#### [EXERCISE INSTRUCTIONS]
A line belongs in the answer if it contains "https"; copy every such line from the entries below.
-- -- --
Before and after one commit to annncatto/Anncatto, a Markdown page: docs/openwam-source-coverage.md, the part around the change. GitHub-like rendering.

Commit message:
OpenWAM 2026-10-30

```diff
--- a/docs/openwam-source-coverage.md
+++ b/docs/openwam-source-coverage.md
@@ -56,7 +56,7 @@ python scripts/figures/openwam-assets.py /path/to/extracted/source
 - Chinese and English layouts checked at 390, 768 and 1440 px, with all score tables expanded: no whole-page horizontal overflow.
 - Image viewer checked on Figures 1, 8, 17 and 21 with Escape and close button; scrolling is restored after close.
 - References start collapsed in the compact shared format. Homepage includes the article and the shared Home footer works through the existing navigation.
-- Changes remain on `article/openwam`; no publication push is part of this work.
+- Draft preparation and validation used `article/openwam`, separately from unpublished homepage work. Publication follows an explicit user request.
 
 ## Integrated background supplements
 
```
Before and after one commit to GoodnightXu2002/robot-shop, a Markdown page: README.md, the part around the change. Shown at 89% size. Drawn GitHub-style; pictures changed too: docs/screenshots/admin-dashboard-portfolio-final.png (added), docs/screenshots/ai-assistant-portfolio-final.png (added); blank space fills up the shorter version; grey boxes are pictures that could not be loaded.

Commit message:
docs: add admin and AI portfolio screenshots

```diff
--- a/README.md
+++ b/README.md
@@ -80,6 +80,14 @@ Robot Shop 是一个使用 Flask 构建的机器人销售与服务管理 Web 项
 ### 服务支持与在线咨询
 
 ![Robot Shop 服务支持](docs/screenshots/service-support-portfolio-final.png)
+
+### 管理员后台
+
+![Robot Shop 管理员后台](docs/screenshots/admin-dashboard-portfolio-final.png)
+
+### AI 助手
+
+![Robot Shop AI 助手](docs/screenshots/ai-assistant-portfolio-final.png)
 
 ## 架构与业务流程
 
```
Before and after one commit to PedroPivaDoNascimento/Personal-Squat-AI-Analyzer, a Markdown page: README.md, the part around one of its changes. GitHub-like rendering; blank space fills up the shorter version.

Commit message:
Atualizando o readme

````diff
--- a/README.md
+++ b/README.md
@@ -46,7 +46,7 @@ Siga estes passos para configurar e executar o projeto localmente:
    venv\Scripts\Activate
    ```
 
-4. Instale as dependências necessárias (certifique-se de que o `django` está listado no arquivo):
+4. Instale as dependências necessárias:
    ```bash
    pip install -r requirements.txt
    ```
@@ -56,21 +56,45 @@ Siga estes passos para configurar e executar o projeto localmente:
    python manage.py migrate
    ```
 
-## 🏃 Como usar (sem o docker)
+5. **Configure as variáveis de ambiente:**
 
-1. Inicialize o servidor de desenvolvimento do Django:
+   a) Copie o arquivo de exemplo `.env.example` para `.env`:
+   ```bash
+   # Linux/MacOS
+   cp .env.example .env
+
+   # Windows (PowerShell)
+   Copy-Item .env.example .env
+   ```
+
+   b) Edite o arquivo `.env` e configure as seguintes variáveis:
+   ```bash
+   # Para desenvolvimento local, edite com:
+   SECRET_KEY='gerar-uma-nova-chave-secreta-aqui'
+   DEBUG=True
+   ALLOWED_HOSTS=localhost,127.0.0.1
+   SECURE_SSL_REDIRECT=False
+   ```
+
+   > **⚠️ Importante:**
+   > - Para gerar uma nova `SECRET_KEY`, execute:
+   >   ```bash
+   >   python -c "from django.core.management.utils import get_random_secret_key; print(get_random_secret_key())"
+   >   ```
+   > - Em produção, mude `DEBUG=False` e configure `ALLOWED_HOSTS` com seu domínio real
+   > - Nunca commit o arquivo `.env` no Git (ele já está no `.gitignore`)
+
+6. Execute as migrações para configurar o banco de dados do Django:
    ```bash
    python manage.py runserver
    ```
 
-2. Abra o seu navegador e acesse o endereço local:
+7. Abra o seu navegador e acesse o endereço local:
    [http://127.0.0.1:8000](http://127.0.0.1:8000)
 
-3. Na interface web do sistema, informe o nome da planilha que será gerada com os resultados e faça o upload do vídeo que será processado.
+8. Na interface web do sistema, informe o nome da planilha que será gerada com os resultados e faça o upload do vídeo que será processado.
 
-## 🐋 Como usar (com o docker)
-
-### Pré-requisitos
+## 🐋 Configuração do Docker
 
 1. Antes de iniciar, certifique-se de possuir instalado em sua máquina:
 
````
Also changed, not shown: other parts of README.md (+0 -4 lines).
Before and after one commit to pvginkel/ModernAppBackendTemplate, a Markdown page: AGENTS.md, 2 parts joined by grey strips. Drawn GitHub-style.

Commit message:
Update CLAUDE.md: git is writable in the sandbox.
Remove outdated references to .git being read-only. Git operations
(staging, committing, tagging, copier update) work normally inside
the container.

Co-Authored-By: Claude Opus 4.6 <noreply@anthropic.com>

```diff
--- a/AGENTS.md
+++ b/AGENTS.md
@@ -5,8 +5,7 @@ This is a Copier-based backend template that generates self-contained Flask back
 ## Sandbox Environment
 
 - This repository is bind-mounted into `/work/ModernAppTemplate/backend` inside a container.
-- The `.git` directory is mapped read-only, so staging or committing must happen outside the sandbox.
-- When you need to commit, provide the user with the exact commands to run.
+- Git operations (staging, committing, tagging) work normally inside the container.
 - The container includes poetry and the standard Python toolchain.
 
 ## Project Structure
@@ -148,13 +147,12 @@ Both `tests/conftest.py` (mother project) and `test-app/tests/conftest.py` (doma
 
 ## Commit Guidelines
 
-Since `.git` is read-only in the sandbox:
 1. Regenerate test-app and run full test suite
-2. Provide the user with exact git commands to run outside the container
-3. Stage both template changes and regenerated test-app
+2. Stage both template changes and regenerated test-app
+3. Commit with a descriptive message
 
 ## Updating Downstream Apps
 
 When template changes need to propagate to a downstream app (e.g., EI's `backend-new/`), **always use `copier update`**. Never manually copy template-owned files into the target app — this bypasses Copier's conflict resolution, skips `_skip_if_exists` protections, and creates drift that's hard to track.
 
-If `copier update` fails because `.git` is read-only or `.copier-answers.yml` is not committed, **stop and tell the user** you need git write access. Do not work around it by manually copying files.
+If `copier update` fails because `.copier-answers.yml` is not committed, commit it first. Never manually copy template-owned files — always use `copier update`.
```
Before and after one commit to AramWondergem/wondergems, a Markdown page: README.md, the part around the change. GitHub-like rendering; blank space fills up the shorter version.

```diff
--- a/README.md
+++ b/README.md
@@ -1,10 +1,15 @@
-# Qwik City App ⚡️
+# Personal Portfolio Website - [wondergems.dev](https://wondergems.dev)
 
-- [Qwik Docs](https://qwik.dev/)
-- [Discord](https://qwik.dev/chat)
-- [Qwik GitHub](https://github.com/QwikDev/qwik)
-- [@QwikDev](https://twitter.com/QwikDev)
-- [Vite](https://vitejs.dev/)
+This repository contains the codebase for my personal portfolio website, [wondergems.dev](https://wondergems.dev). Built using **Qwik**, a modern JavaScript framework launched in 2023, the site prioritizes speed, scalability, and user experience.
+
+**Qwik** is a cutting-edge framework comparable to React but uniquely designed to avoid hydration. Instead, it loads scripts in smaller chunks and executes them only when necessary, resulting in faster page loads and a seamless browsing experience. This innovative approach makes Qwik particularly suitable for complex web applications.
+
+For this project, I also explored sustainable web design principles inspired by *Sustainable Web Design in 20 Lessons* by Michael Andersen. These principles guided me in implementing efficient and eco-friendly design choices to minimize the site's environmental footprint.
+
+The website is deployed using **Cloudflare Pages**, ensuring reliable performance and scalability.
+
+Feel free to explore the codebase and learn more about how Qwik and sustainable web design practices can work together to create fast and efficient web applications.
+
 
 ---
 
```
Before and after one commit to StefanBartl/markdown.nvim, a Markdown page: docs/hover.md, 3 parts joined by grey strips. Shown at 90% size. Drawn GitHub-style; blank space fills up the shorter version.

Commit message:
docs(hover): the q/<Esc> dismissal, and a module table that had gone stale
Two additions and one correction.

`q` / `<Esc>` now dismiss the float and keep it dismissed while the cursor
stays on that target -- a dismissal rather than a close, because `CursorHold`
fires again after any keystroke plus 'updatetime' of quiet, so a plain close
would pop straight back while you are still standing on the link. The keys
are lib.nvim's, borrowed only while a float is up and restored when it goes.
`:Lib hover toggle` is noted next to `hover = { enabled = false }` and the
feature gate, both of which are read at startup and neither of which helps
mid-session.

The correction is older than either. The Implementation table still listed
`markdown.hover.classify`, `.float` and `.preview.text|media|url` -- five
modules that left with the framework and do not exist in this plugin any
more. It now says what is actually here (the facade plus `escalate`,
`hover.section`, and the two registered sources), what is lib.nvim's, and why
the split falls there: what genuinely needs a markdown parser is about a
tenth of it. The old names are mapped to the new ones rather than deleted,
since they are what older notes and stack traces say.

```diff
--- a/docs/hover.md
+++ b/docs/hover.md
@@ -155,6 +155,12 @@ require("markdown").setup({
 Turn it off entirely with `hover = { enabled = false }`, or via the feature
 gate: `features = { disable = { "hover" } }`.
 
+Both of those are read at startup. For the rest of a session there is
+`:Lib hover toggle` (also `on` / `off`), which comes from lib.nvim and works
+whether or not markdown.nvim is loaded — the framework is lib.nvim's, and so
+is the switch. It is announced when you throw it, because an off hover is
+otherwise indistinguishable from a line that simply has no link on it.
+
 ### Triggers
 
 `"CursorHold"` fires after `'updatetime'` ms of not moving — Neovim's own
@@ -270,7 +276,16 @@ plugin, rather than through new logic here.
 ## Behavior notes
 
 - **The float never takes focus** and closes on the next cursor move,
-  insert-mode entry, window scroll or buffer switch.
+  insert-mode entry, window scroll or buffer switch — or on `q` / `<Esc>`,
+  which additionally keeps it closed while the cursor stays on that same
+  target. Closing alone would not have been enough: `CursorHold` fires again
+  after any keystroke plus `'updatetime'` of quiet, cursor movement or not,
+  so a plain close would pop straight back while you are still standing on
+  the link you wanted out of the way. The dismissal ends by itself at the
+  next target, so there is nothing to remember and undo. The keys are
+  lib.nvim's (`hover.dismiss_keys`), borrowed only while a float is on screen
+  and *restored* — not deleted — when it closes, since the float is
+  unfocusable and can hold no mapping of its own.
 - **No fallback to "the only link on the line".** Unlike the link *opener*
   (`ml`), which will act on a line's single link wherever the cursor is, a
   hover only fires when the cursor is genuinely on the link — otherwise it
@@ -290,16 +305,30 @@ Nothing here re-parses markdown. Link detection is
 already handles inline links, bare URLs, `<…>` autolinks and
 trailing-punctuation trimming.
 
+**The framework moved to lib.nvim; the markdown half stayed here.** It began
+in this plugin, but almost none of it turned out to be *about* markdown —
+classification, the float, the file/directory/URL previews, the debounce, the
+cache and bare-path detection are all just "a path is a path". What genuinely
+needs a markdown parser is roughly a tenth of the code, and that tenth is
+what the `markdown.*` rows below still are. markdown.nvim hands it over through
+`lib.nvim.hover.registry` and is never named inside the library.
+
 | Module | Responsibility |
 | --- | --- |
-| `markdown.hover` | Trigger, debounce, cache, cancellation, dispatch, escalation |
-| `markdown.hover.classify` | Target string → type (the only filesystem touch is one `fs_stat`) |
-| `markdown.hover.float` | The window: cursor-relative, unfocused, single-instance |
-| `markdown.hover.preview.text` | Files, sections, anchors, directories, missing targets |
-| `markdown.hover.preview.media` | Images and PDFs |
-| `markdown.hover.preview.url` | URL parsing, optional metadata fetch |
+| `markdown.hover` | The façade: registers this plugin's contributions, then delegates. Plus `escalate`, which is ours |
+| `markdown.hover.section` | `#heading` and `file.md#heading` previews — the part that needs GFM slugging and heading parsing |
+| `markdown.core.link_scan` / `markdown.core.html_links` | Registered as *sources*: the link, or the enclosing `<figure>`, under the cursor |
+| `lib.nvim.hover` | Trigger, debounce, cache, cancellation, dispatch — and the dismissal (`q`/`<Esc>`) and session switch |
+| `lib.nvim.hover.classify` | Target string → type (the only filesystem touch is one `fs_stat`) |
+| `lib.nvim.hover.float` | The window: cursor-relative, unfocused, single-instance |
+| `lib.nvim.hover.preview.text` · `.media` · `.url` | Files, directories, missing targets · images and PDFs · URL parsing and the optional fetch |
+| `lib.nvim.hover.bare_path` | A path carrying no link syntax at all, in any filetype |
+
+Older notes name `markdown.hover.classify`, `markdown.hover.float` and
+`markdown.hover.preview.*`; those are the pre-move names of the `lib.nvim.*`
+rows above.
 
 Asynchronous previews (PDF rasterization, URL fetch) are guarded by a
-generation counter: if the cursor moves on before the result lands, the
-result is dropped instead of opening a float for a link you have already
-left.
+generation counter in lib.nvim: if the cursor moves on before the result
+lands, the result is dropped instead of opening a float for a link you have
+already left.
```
-- -- --
#### [WRITTEN RESPONSE]
+# Personal Portfolio Website - [wondergems.dev](https://wondergems.dev)
-- [Qwik Docs](https://qwik.dev/)
-- [Discord](https://qwik.dev/chat)
-- [Qwik GitHub](https://github.com/QwikDev/qwik)
-- [@QwikDev](https://twitter.com/QwikDev)
-- [Vite](https://vitejs.dev/)
+This repository contains the codebase for my personal portfolio website, [wondergems.dev](https://wondergems.dev). Built using **Qwik**, a modern JavaScript framework launched in 2023, the site prioritizes speed, scalability, and user experience.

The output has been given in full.